**EXERCISE:** Every line in the data below that holds "pages" should be found and copied.

Web page revision data
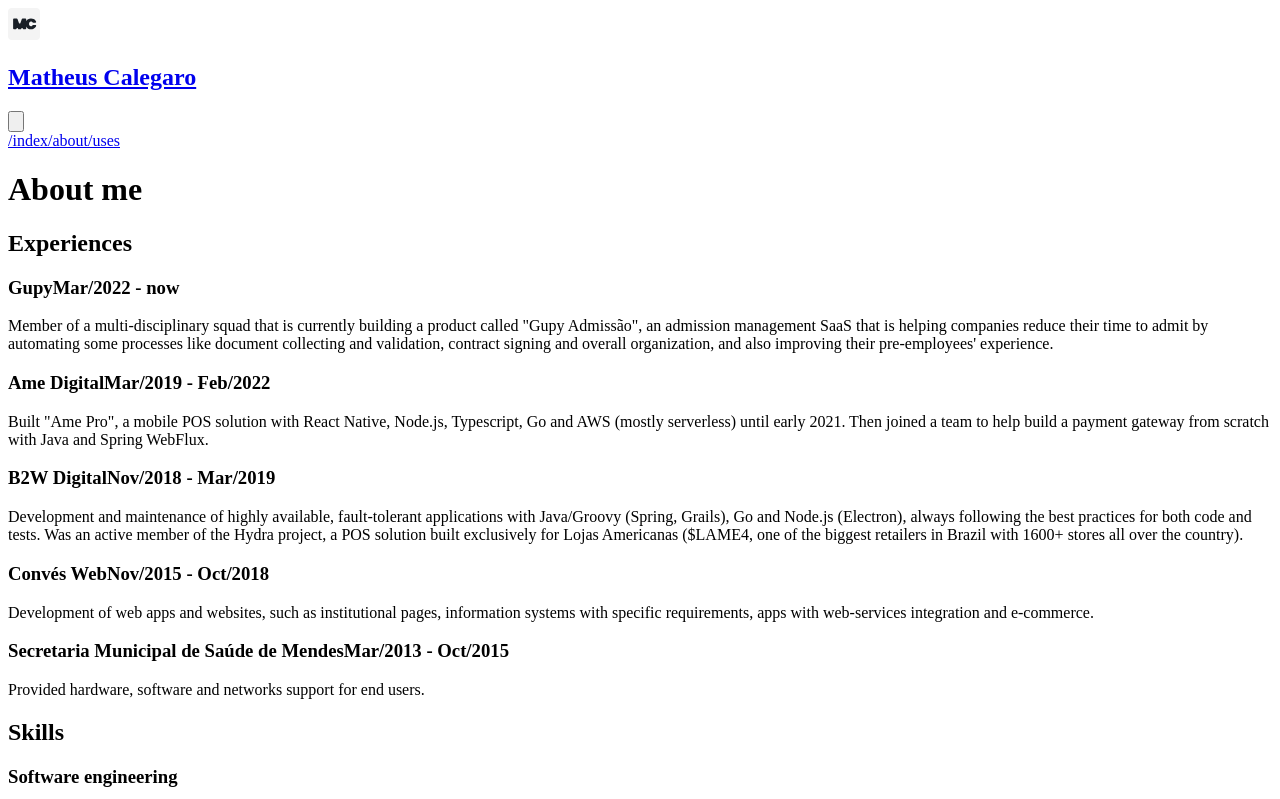
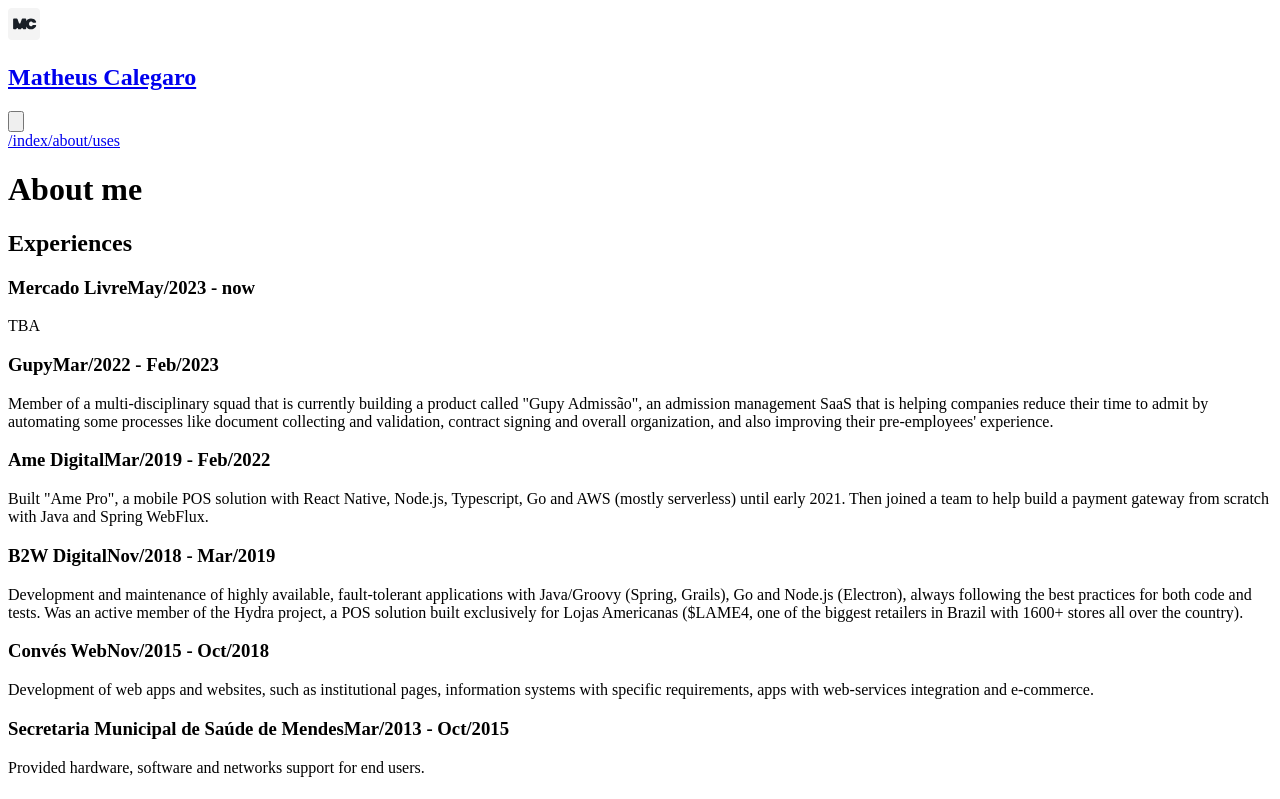
Before and after one commit to mathcale/site, a Next.js app: page /about in a window 1280 px wide. Shown: the top 799 px of the page. Built offline with nearby package versions, Linux system fonts and the light colour scheme.

Commit message:
chore(about): update current job

```diff
--- a/src/pages/about.tsx
+++ b/src/pages/about.tsx
@@ -32,9 +32,15 @@
 export default function AboutPage() {
   const experiences: Experience[] = [
     {
+      company: 'Mercado Livre',
+      from: 'May/2023',
+      to: 'now',
+      description: 'TBA',
+    },
+    {
       company: 'Gupy',
       from: 'Mar/2022',
-      to: 'now',
+      to: 'Feb/2023',
       description:
         'Member of a multi-disciplinary squad that is currently building a product called "Gupy Admissão", an admission management SaaS that is helping companies reduce their time to admit by automating some processes like document collecting and validation, contract signing and overall organization, and also improving their pre-employees\' experience.',
     },
```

**TASK OUTPUT:**
--- a/src/pages/about.tsx
+++ b/src/pages/about.tsx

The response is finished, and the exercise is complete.